### WORK INSTRUCTIONS
This task calls for copying each line below that contains "coding".

── PROVIDED RECORDS

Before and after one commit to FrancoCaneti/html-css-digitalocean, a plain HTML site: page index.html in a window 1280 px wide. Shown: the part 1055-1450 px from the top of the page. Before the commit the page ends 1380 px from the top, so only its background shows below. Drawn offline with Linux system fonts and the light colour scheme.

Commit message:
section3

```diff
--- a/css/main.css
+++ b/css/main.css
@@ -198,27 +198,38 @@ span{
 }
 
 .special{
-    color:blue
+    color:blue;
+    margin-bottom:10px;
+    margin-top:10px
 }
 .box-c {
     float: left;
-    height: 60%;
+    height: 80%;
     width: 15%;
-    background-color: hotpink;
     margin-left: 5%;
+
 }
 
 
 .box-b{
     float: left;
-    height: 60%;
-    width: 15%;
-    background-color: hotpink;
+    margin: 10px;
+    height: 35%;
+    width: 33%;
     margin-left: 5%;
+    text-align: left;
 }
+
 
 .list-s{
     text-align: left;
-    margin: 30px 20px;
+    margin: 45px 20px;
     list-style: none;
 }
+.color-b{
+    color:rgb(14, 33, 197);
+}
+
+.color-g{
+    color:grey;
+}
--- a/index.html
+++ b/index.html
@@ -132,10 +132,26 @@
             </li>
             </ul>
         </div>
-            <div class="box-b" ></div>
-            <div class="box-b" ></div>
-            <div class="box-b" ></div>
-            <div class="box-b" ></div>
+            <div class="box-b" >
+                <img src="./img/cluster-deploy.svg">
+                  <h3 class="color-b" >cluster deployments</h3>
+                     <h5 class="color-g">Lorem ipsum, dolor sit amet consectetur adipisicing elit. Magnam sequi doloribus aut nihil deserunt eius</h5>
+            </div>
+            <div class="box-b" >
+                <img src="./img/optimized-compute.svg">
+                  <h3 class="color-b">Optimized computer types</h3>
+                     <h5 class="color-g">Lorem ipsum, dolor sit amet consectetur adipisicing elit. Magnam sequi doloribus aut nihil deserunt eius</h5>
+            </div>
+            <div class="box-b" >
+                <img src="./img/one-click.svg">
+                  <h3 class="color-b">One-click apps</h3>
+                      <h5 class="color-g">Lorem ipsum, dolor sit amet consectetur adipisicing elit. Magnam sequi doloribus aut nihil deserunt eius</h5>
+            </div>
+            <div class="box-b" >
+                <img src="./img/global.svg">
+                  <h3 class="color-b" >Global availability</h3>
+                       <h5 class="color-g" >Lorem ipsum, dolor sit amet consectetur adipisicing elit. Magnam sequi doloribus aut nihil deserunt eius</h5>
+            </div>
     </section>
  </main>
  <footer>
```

────
── PROVIDED RECORDS

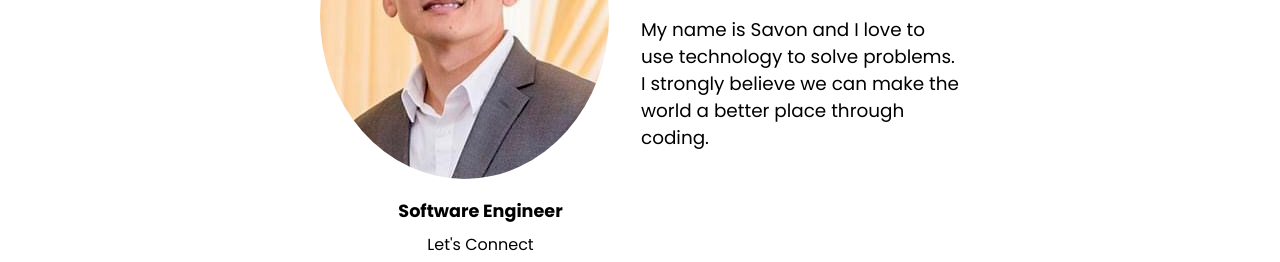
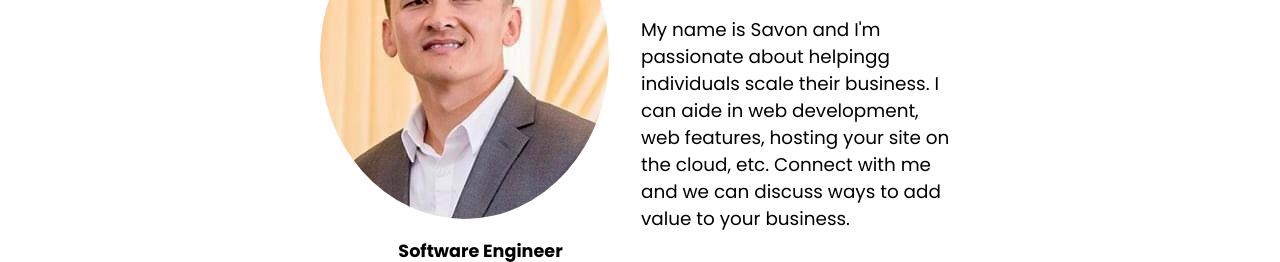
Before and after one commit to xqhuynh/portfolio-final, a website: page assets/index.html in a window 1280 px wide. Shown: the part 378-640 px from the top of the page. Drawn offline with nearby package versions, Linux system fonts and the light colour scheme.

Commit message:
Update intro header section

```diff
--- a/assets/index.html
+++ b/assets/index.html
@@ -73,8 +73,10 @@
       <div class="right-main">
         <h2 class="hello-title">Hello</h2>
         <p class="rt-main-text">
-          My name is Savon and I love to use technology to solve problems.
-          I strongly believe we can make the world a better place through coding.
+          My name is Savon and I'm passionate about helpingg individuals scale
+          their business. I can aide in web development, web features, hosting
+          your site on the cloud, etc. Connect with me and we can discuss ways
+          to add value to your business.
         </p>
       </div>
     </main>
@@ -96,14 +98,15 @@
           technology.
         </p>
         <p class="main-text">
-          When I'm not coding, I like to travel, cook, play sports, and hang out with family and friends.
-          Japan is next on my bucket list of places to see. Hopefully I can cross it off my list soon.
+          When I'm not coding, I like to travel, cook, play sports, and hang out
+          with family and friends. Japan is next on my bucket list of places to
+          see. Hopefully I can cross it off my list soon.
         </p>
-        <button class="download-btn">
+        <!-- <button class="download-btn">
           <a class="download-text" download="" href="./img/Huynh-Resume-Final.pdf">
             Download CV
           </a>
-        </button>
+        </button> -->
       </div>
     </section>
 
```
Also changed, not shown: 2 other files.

────

### OUTPUT OF THE EXERCISE
-          I strongly believe we can make the world a better place through coding.
-          When I'm not coding, I like to travel, cook, play sports, and hang out with family and friends.
+          When I'm not coding, I like to travel, cook, play sports, and hang out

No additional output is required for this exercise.